### Version difference data
=-=-=-=-=
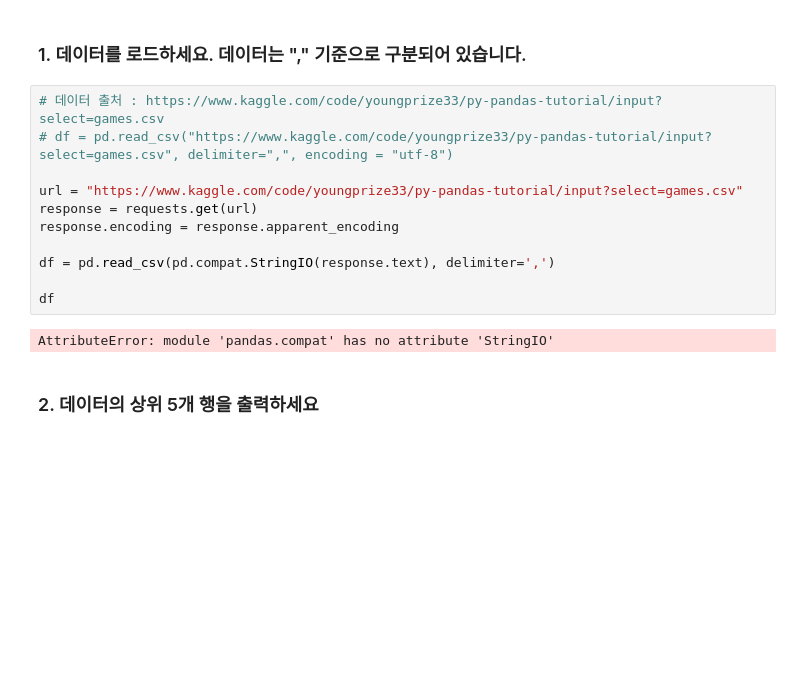
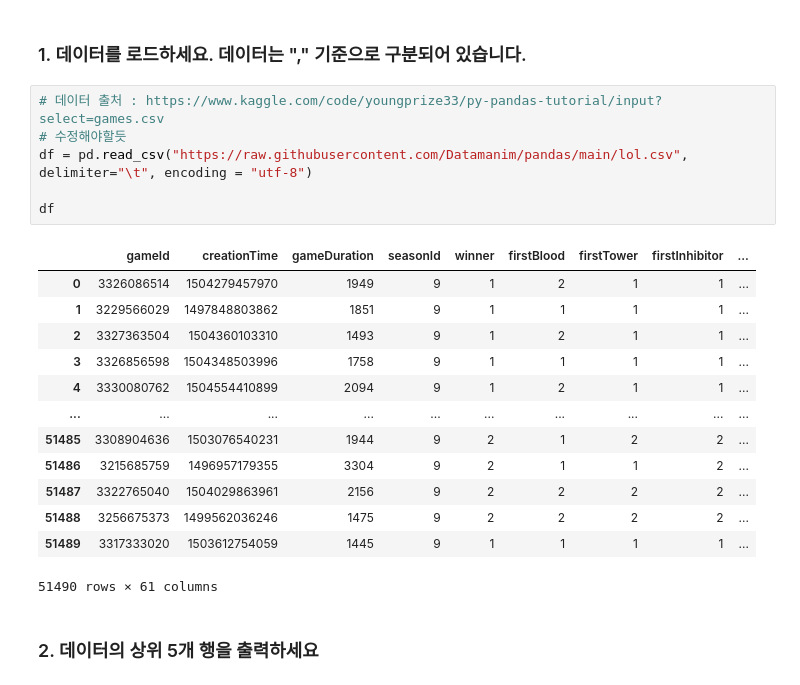
Before and after one commit to ohsweetlily/202307_Python, a Jupyter notebook: PreMission/Pandas/Pandas Quiz-문제.ipynb, the cells around one changed output. Drawn from its saved outputs; the diff is of its cells as text; blank space fills up the shorter version.

Commit message:
Fix: Pandas 파일 오류 수정

```diff
--- a/PreMission/Pandas/Pandas Quiz-문제.ipynb
+++ b/PreMission/Pandas/Pandas Quiz-문제.ipynb
@@ -5,17 +5,24 @@ import pandas as pd
 ### 1. 데이터를 로드하세요. 데이터는 ","  기준으로 구분되어 있습니다.
 # %%
 # 데이터 출처 : https://www.kaggle.com/code/youngprize33/py-pandas-tutorial/input?select=games.csv
-# df = pd.read_csv("https://www.kaggle.com/code/youngprize33/py-pandas-tutorial/input?select=games.csv", delimiter=",", encoding = "utf-8")
-
-url = "https://www.kaggle.com/code/youngprize33/py-pandas-tutorial/input?select=games.csv"
-response = requests.get(url)
-response.encoding = response.apparent_encoding
-
-df = pd.read_csv(pd.compat.StringIO(response.text), delimiter=',')
+# 수정해야할듯
+df = pd.read_csv("https://raw.githubusercontent.com/Datamanim/pandas/main/lol.csv", delimiter="\t", encoding = "utf-8")
 
 df
 # %% [output]
+|  | gameId | creationTime | gameDuration | seasonId | winner | firstBlood | firstTower | firstInhibitor | ... |
+| 0 | 3326086514 | 1504279457970 | 1949 | 9 | 1 | 2 | 1 | 1 | ... |
+| 1 | 3229566029 | 1497848803862 | 1851 | 9 | 1 | 1 | 1 | 1 | ... |
+| 2 | 3327363504 | 1504360103310 | 1493 | 9 | 1 | 2 | 1 | 1 | ... |
+| 3 | 3326856598 | 1504348503996 | 1758 | 9 | 1 | 1 | 1 | 1 | ... |
+| 4 | 3330080762 | 1504554410899 | 2094 | 9 | 1 | 2 | 1 | 1 | ... |
+| ... | ... | ... | ... | ... | ... | ... | ... | ... | ... |
+| 51485 | 3308904636 | 1503076540231 | 1944 | 9 | 2 | 1 | 2 | 2 | ... |
+| 51486 | 3215685759 | 1496957179355 | 3304 | 9 | 2 | 1 | 1 | 2 | ... |
+| 51487 | 3322765040 | 1504029863961 | 2156 | 9 | 2 | 2 | 2 | 2 | ... |
+| 51488 | 3256675373 | 1499562036246 | 1475 | 9 | 2 | 2 | 2 | 2 | ... |
+| 51489 | 3317333020 | 1503612754059 | 1445 | 9 | 1 | 1 | 1 | 1 | ... |
-AttributeError: module 'pandas.compat' has no attribute 'StringIO'
+51490 rows × 61 columns
 # %% [markdown]
 ### 2. 데이터의 상위 5개 행을 출력하세요
 # %%
```
Also changed, not shown: parts of 6 cells of this notebook.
=-=-=-=-=
### What the task requires
The required output is every line of the data above, set down exactly and stripped of pictures.

### Answer area
Before and after one commit to ohsweetlily/202307_Python, a Jupyter notebook: PreMission/Pandas/Pandas Quiz-문제.ipynb, the cells around one changed output. Drawn from its saved outputs; the diff is of its cells as text; blank space fills up the shorter version.

Commit message:
Fix: Pandas 파일 오류 수정

```diff
--- a/PreMission/Pandas/Pandas Quiz-문제.ipynb
+++ b/PreMission/Pandas/Pandas Quiz-문제.ipynb
@@ -5,17 +5,24 @@ import pandas as pd
 ### 1. 데이터를 로드하세요. 데이터는 ","  기준으로 구분되어 있습니다.
 # %%
 # 데이터 출처 : https://www.kaggle.com/code/youngprize33/py-pandas-tutorial/input?select=games.csv
-# df = pd.read_csv("https://www.kaggle.com/code/youngprize33/py-pandas-tutorial/input?select=games.csv", delimiter=",", encoding = "utf-8")
-
-url = "https://www.kaggle.com/code/youngprize33/py-pandas-tutorial/input?select=games.csv"
-response = requests.get(url)
-response.encoding = response.apparent_encoding
-
-df = pd.read_csv(pd.compat.StringIO(response.text), delimiter=',')
+# 수정해야할듯
+df = pd.read_csv("https://raw.githubusercontent.com/Datamanim/pandas/main/lol.csv", delimiter="\t", encoding = "utf-8")
 
 df
 # %% [output]
+|  | gameId | creationTime | gameDuration | seasonId | winner | firstBlood | firstTower | firstInhibitor | ... |
+| 0 | 3326086514 | 1504279457970 | 1949 | 9 | 1 | 2 | 1 | 1 | ... |
+| 1 | 3229566029 | 1497848803862 | 1851 | 9 | 1 | 1 | 1 | 1 | ... |
+| 2 | 3327363504 | 1504360103310 | 1493 | 9 | 1 | 2 | 1 | 1 | ... |
+| 3 | 3326856598 | 1504348503996 | 1758 | 9 | 1 | 1 | 1 | 1 | ... |
+| 4 | 3330080762 | 1504554410899 | 2094 | 9 | 1 | 2 | 1 | 1 | ... |
+| ... | ... | ... | ... | ... | ... | ... | ... | ... | ... |
+| 51485 | 3308904636 | 1503076540231 | 1944 | 9 | 2 | 1 | 2 | 2 | ... |
+| 51486 | 3215685759 | 1496957179355 | 3304 | 9 | 2 | 1 | 1 | 2 | ... |
+| 51487 | 3322765040 | 1504029863961 | 2156 | 9 | 2 | 2 | 2 | 2 | ... |
+| 51488 | 3256675373 | 1499562036246 | 1475 | 9 | 2 | 2 | 2 | 2 | ... |
+| 51489 | 3317333020 | 1503612754059 | 1445 | 9 | 1 | 1 | 1 | 1 | ... |
-AttributeError: module 'pandas.compat' has no attribute 'StringIO'
+51490 rows × 61 columns
 # %% [markdown]
 ### 2. 데이터의 상위 5개 행을 출력하세요
 # %%
```
Also changed, not shown: parts of 6 cells of this notebook.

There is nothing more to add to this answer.